## Exercise data

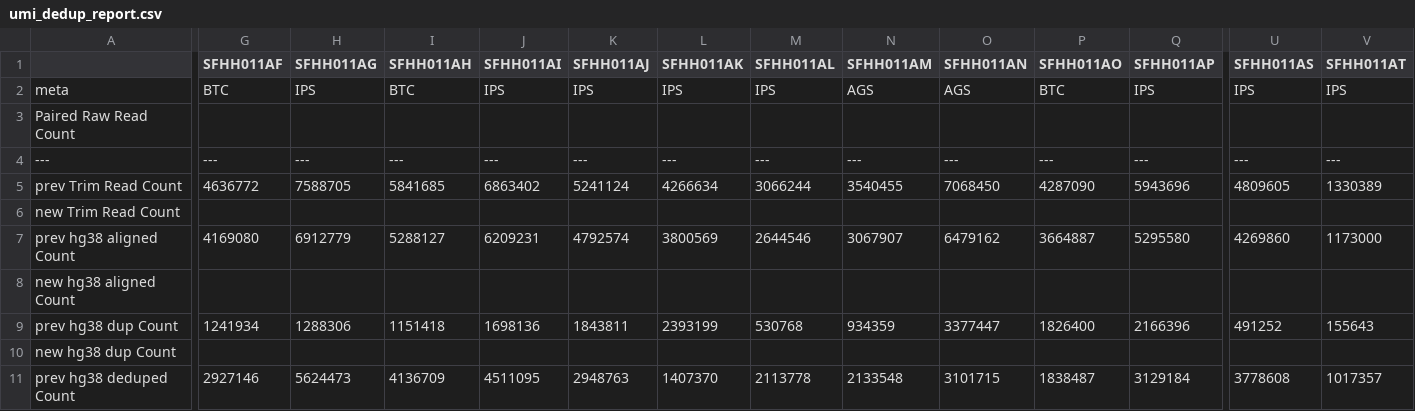
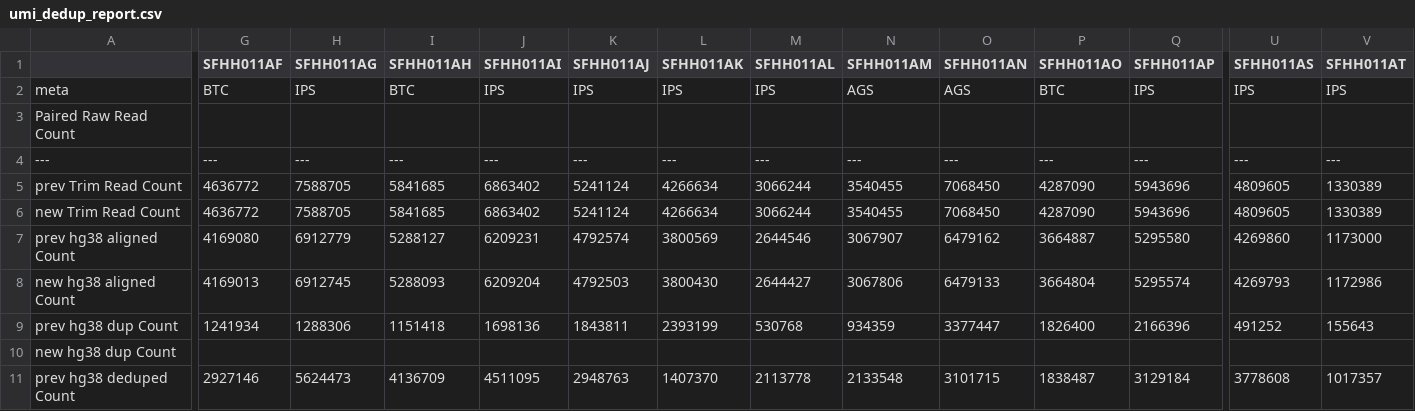
Before and after one commit to ucsffrancislab/genomics, a CSV file: data/20220610-EV/20221019-preprocess-trim-R1only-bowtie2correction/umi_dedup_report.csv, drawn as a sheet; only a part is shown, gaps mark what is left out; the diff covers the shown part only; the diff names each change by its address in the sheet, - before the commit and + after, or states it on an @@ line.

Commit message:
UMI report update

```diff
--- a/data/20220610-EV/20221019-preprocess-trim-R1only-bowtie2correction/umi_dedup_report.csv
+++ b/data/20220610-EV/20221019-preprocess-trim-R1only-bowtie2correction/umi_dedup_report.csv
-G6 (SFHH011AF): (empty)
+G6 (SFHH011AF): 4636772
-H6 (SFHH011AG): (empty)
+H6 (SFHH011AG): 7588705
-I6 (SFHH011AH): (empty)
+I6 (SFHH011AH): 5841685
-J6 (SFHH011AI): (empty)
+J6 (SFHH011AI): 6863402
-K6 (SFHH011AJ): (empty)
+K6 (SFHH011AJ): 5241124
-L6 (SFHH011AK): (empty)
+L6 (SFHH011AK): 4266634
-M6 (SFHH011AL): (empty)
+M6 (SFHH011AL): 3066244
-N6 (SFHH011AM): (empty)
+N6 (SFHH011AM): 3540455
-O6 (SFHH011AN): (empty)
+O6 (SFHH011AN): 7068450
-P6 (SFHH011AO): (empty)
+P6 (SFHH011AO): 4287090
-Q6 (SFHH011AP): (empty)
+Q6 (SFHH011AP): 5943696
-U6 (SFHH011AS): (empty)
+U6 (SFHH011AS): 4809605
-V6 (SFHH011AT): (empty)
+V6 (SFHH011AT): 1330389
-G8 (SFHH011AF): (empty)
+G8 (SFHH011AF): 4169013
-H8 (SFHH011AG): (empty)
+H8 (SFHH011AG): 6912745
-I8 (SFHH011AH): (empty)
+I8 (SFHH011AH): 5288093
-J8 (SFHH011AI): (empty)
+J8 (SFHH011AI): 6209204
-K8 (SFHH011AJ): (empty)
+K8 (SFHH011AJ): 4792503
-L8 (SFHH011AK): (empty)
+L8 (SFHH011AK): 3800430
-M8 (SFHH011AL): (empty)
+M8 (SFHH011AL): 2644427
-N8 (SFHH011AM): (empty)
+N8 (SFHH011AM): 3067806
-O8 (SFHH011AN): (empty)
+O8 (SFHH011AN): 6479133
-P8 (SFHH011AO): (empty)
+P8 (SFHH011AO): 3664804
-Q8 (SFHH011AP): (empty)
+Q8 (SFHH011AP): 5295574
-U8 (SFHH011AS): (empty)
+U8 (SFHH011AS): 4269793
-V8 (SFHH011AT): (empty)
+V8 (SFHH011AT): 1172986
```
Also changed, not shown: 25 edited cells elsewhere in this file, 1 other file.
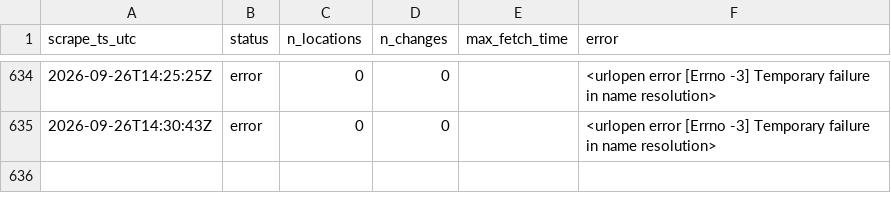
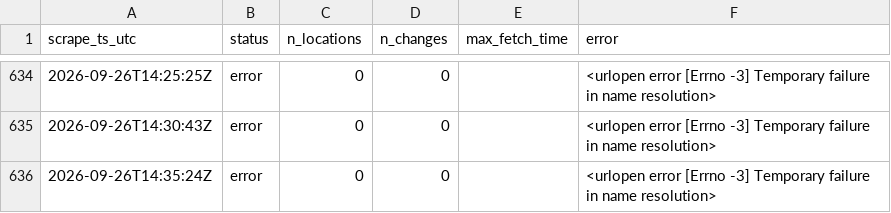
Before and after one commit to HugoTirion/scraper, a CSV file: scrapes/2026-09.csv, drawn as a sheet; only a part is shown, gaps mark what is left out; the diff names each change by its address in the sheet, - before the commit and + after, or states it on an @@ line.

```diff
--- a/scrapes/2026-09.csv
+++ b/scrapes/2026-09.csv
+row 636: 2026-09-26T14:35:24Z | error | 0 | 0 |  | <urlopen error [Errno -3] Temporary failure in name resolution>
```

## What to do
From the entries above, list each line with "scrapes" in it.

## Written solution
Before and after one commit to HugoTirion/scraper, a CSV file: scrapes/2026-09.csv, drawn as a sheet; only a part is shown, gaps mark what is left out; the diff names each change by its address in the sheet, - before the commit and + after, or states it on an @@ line.
--- a/scrapes/2026-09.csv
+++ b/scrapes/2026-09.csv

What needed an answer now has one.